<<<<

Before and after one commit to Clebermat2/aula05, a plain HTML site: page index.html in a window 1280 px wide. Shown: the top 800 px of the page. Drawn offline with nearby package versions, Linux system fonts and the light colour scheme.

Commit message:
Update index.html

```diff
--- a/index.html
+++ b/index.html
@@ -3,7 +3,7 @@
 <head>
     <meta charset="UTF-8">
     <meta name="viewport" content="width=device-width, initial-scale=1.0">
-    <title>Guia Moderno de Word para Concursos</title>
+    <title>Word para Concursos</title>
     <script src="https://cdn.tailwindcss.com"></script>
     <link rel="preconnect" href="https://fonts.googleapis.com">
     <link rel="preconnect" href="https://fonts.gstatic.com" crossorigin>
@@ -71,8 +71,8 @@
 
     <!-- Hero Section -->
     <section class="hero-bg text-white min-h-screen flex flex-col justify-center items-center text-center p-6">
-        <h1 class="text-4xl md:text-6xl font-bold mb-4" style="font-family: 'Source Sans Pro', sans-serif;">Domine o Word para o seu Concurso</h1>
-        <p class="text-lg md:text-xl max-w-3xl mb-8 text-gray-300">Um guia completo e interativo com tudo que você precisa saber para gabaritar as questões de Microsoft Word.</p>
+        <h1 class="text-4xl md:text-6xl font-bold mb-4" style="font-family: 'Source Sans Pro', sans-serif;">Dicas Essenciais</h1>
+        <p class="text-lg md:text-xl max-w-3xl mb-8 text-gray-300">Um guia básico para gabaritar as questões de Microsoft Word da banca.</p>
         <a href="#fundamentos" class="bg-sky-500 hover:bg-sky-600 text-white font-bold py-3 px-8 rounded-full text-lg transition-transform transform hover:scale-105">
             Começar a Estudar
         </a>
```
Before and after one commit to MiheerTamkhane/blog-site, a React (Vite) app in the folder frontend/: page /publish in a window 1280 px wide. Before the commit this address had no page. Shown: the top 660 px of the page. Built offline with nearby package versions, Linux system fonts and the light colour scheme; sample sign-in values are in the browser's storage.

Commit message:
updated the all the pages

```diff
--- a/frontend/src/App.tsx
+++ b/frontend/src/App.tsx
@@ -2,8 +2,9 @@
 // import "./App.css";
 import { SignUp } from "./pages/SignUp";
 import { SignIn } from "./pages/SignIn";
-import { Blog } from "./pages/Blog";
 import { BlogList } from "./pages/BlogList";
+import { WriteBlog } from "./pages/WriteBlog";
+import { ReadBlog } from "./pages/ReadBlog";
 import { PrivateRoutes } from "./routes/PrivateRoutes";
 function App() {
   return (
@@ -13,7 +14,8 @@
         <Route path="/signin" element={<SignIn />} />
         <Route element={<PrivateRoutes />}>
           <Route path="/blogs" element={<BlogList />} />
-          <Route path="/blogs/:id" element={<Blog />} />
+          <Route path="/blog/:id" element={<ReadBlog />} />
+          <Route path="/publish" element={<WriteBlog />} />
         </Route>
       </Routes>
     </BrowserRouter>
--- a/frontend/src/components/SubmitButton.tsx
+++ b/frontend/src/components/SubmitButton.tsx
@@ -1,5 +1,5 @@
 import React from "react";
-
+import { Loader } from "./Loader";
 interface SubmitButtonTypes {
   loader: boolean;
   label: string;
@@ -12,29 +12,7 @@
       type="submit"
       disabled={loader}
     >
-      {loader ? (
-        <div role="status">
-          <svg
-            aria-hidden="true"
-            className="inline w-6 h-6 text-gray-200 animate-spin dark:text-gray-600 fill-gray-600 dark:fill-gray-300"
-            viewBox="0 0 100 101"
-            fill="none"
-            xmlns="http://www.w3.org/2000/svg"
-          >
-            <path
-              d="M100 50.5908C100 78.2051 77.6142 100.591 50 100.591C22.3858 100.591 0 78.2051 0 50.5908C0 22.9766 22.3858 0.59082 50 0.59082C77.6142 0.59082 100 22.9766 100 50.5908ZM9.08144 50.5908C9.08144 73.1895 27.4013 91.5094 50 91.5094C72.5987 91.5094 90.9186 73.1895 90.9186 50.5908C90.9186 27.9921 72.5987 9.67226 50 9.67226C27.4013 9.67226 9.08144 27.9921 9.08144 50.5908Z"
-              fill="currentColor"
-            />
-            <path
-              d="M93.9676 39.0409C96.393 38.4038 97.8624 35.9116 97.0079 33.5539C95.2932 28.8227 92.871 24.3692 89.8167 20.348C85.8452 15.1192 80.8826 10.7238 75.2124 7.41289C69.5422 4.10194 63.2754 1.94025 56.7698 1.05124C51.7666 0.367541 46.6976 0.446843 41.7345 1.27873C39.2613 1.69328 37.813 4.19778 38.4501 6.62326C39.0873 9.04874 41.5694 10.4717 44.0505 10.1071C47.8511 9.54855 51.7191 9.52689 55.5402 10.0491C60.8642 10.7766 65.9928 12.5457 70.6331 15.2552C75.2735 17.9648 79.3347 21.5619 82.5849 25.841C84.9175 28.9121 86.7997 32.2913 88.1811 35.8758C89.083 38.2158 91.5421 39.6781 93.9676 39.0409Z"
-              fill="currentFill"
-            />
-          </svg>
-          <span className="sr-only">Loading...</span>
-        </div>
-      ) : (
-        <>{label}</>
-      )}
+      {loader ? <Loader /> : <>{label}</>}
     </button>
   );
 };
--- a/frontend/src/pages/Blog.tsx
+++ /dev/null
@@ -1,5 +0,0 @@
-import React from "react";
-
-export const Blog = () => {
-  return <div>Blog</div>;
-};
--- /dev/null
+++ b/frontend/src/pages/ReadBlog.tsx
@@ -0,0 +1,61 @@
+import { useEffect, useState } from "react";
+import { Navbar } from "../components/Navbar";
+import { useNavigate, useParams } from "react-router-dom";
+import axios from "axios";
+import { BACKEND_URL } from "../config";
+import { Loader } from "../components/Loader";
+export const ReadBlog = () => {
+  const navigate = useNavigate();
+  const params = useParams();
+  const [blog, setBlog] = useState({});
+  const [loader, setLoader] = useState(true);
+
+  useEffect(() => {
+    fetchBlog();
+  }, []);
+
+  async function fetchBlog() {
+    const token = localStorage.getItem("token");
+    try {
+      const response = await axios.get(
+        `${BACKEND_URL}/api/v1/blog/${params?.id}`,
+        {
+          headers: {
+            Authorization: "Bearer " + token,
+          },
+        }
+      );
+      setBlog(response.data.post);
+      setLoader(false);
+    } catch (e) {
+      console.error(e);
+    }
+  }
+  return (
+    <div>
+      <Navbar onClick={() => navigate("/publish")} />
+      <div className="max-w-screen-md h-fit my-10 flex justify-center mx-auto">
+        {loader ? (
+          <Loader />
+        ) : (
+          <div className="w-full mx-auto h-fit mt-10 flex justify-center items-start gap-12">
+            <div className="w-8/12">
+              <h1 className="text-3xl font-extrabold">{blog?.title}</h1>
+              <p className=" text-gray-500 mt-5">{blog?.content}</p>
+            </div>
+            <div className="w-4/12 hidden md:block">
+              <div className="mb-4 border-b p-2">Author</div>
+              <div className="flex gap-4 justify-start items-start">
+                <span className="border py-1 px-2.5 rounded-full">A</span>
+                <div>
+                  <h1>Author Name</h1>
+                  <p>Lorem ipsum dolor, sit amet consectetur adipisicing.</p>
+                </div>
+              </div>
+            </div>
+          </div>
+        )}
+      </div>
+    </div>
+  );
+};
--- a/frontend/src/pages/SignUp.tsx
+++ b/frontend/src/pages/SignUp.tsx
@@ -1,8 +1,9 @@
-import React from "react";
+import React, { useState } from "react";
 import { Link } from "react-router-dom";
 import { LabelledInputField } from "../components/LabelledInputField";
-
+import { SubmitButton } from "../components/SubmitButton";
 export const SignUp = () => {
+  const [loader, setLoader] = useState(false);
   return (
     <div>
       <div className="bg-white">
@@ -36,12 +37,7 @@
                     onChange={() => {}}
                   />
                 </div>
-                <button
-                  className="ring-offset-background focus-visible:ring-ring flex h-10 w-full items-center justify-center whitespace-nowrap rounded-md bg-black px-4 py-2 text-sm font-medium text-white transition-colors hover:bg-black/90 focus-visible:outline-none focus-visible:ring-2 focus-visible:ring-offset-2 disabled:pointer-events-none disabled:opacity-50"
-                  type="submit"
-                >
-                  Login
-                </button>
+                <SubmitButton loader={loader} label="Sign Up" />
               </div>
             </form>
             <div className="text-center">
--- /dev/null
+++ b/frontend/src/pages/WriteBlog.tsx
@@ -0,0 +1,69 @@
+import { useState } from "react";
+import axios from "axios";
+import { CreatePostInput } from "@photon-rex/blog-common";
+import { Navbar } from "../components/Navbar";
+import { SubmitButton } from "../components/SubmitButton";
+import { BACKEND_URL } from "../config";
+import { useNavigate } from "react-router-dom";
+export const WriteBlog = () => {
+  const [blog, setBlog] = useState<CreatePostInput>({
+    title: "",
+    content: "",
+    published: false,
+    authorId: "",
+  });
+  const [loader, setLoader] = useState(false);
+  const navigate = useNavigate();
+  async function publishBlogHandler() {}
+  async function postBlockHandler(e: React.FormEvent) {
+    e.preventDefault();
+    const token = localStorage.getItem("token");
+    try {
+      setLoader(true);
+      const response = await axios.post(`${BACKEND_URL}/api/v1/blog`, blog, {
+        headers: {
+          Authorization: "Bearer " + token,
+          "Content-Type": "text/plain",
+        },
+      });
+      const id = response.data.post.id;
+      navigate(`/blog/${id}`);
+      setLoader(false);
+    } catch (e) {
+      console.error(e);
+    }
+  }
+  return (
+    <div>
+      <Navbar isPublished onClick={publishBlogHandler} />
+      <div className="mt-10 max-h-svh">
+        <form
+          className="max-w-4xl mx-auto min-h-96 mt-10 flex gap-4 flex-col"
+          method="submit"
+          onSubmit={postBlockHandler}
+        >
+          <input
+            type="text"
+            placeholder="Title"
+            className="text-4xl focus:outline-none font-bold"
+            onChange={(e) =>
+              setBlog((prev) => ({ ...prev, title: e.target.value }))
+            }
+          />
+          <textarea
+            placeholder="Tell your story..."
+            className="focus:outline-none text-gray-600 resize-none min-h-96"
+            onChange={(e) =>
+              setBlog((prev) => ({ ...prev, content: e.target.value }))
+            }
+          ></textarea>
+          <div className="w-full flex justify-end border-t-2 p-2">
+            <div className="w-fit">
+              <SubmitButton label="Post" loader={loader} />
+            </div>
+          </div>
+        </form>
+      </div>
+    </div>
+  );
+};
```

>>>>

WHAT THIS TASK INVOLVES >> Lines of the data above that include the string "fonts" must each be copied.

RESPONSE >>
Before and after one commit to Clebermat2/aula05, a plain HTML site: page index.html in a window 1280 px wide. Shown: the top 800 px of the page. Drawn offline with nearby package versions, Linux system fonts and the light colour scheme.
     <link rel="preconnect" href="https://fonts.googleapis.com">
     <link rel="preconnect" href="https://fonts.gstatic.com" crossorigin>
Before and after one commit to MiheerTamkhane/blog-site, a React (Vite) app in the folder frontend/: page /publish in a window 1280 px wide. Before the commit this address had no page. Shown: the top 660 px of the page. Built offline with nearby package versions, Linux system fonts and the light colour scheme; sample sign-in values are in the browser's storage.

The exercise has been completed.